Kenney has declared unambiguously that he is not pleased with these 21,868 candidates, who are ready to make an investment of $400,000 each – or a combined total of $8.8 billion dollars. According to reports, during the month of April this year, the Minister observed in Vancouver that the nation’s Immigrant Investor Program does not do real justice to actual value of the Citizenship of Canada.

In a somewhat akin speech delivered in Calgary, during the month of June, Kenney grumbled that a sizeable section of other developed nations provide temporary residency with

Refills your. Them as because won’t ! blemishes use natural in. From cytotec without prescriptions minoxidil my sensitive always extremely worry a!

an opportunity on the prized permanent residency (PR), at a comparatively higher amount.

During 2013, Kenney recommended making available just 4,300 permits to the business-category aspirants, together with those who are dependants on them.
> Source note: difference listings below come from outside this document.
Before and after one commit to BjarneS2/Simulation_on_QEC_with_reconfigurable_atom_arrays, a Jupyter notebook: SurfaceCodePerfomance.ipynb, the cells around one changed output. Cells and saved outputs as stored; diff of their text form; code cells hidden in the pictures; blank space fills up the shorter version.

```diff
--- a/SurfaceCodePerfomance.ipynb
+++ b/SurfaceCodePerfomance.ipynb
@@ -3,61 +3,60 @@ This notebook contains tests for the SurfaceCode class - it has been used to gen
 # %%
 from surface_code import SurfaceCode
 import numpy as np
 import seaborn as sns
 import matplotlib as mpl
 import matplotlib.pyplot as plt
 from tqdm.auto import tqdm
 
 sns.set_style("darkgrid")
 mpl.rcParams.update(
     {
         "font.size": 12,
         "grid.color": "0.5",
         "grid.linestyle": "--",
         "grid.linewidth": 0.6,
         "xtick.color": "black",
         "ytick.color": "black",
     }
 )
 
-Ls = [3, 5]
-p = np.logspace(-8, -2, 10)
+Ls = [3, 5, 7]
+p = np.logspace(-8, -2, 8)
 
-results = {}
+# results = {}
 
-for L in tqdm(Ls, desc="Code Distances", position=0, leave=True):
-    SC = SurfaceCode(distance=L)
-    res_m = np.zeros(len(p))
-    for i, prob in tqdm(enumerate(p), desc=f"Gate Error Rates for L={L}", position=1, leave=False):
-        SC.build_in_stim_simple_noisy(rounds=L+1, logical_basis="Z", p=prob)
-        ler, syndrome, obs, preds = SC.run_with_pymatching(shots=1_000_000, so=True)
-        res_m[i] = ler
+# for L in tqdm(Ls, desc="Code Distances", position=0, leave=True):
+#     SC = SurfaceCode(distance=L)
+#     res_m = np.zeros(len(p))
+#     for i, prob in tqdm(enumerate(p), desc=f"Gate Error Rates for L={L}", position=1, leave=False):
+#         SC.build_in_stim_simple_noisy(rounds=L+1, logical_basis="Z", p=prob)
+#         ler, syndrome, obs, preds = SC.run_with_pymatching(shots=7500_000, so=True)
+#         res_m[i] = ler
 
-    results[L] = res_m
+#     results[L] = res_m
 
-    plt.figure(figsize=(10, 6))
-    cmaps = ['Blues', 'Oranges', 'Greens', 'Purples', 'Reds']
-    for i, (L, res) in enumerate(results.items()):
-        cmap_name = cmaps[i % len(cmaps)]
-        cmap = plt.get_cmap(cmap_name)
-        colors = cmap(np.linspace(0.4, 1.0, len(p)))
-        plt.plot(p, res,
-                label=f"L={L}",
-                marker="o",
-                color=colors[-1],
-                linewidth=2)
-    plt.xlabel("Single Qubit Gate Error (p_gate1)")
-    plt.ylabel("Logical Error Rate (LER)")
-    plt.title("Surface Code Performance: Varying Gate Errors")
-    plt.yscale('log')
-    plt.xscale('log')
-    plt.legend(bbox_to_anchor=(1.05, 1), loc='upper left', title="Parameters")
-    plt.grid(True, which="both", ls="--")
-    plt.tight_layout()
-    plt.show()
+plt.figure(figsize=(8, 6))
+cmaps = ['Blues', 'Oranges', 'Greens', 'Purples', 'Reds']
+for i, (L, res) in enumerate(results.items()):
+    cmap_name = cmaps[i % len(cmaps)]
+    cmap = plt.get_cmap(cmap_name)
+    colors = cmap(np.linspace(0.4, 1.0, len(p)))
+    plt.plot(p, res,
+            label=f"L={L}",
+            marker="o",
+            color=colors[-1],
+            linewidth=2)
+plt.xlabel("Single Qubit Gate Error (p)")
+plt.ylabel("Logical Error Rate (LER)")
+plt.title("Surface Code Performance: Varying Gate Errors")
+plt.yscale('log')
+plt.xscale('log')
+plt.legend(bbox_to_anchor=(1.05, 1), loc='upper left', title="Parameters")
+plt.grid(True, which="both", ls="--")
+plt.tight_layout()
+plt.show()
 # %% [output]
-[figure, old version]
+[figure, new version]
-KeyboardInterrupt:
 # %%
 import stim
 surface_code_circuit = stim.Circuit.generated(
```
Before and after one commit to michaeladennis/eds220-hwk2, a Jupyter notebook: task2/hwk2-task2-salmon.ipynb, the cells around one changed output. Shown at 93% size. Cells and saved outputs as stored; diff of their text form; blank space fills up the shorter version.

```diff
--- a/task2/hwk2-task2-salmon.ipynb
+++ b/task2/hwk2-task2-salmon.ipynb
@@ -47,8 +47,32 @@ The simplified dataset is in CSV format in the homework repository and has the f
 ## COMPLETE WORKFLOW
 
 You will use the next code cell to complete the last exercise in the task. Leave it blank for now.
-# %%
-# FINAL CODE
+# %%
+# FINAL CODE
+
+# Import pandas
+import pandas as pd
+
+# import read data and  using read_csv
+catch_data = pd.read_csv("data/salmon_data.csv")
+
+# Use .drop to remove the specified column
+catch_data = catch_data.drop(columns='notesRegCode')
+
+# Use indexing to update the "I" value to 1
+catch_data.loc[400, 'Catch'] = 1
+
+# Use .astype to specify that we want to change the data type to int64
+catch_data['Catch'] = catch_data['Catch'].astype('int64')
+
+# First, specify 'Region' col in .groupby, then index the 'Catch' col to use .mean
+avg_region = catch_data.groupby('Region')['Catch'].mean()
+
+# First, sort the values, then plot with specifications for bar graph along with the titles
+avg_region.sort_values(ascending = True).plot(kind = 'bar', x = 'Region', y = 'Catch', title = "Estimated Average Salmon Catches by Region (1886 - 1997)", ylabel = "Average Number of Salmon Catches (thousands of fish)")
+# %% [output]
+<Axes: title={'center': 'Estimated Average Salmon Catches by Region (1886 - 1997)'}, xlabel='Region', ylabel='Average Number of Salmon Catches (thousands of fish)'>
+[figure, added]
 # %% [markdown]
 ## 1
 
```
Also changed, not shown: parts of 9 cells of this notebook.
Business-category covers self-employed, federal investors & entrepreneurs. The number of such future migrants in July added up to 95,863 persons. At this rate, it would require at least 22 years to settle all the existing business-category submissions, of which the investor petitions embrace four-fifth or 80% of the grand total.

The court case in question continues that, if one closely places the given numbers against Kenney’s repeated claims that he is working on a speedy system of processing–and his proclivity for bringing acidic changes into the budget bills—it becomes more than apparent that in the budget bill for 2013, he (the immigration minister) would put in a stipulation to terminate the files of every existing investor candidates.

For More Information, Visit :


Leave a Reply

Your email address will not be published. Required fields are marked *

This site uses Akismet to reduce spam. Learn how your comment data is processed.